Data for this task -

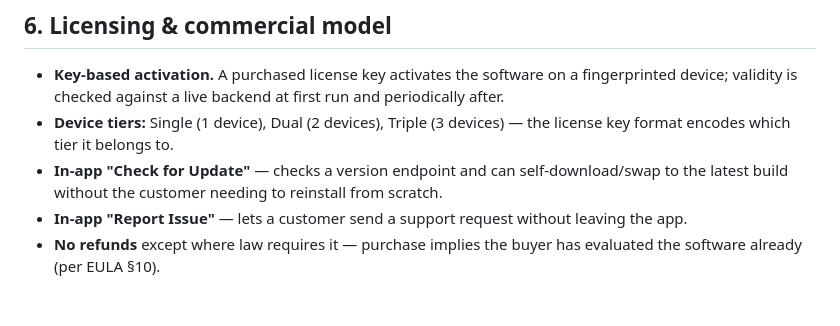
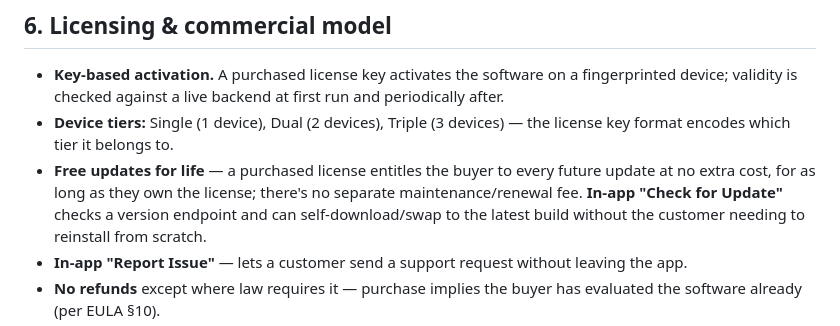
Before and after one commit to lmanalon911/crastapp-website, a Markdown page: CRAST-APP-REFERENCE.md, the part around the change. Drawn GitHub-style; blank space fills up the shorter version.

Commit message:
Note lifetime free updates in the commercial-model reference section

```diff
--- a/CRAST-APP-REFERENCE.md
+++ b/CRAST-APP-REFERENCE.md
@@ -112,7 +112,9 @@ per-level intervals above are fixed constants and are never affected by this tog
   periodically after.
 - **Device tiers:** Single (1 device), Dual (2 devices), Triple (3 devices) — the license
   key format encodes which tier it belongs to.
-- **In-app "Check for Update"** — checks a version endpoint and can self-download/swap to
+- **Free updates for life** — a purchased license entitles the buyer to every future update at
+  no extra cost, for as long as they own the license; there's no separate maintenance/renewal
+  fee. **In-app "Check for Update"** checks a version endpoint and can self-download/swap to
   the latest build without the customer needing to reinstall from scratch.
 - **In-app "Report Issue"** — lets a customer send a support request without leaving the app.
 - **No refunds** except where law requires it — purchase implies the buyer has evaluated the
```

==

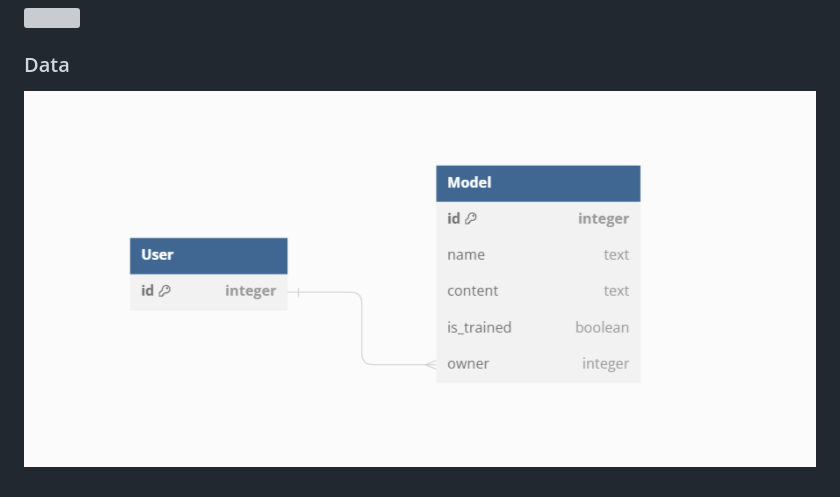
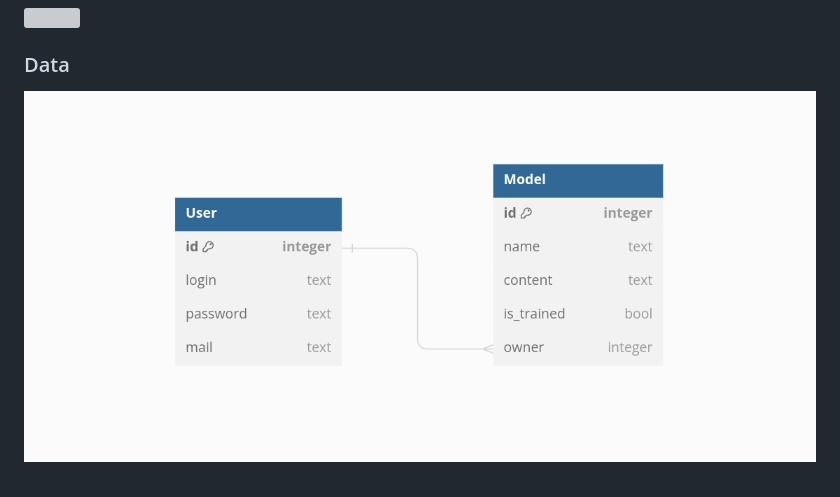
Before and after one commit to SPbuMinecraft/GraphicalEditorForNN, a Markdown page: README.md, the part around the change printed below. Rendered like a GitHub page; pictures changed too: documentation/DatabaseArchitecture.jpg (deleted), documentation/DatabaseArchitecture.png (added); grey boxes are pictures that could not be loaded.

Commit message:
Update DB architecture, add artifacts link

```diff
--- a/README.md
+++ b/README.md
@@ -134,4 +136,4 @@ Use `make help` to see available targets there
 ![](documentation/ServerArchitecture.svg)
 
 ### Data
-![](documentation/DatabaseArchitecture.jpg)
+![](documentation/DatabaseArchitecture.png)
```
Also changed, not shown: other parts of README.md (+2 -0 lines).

Task brief -
Check each line of the entries for the string "version". Copy the lines that have it.

Answer space -
Before and after one commit to lmanalon911/crastapp-website, a Markdown page: CRAST-APP-REFERENCE.md, the part around the change. Drawn GitHub-style; blank space fills up the shorter version.
-- **In-app "Check for Update"** — checks a version endpoint and can self-download/swap to
+  fee. **In-app "Check for Update"** checks a version endpoint and can self-download/swap to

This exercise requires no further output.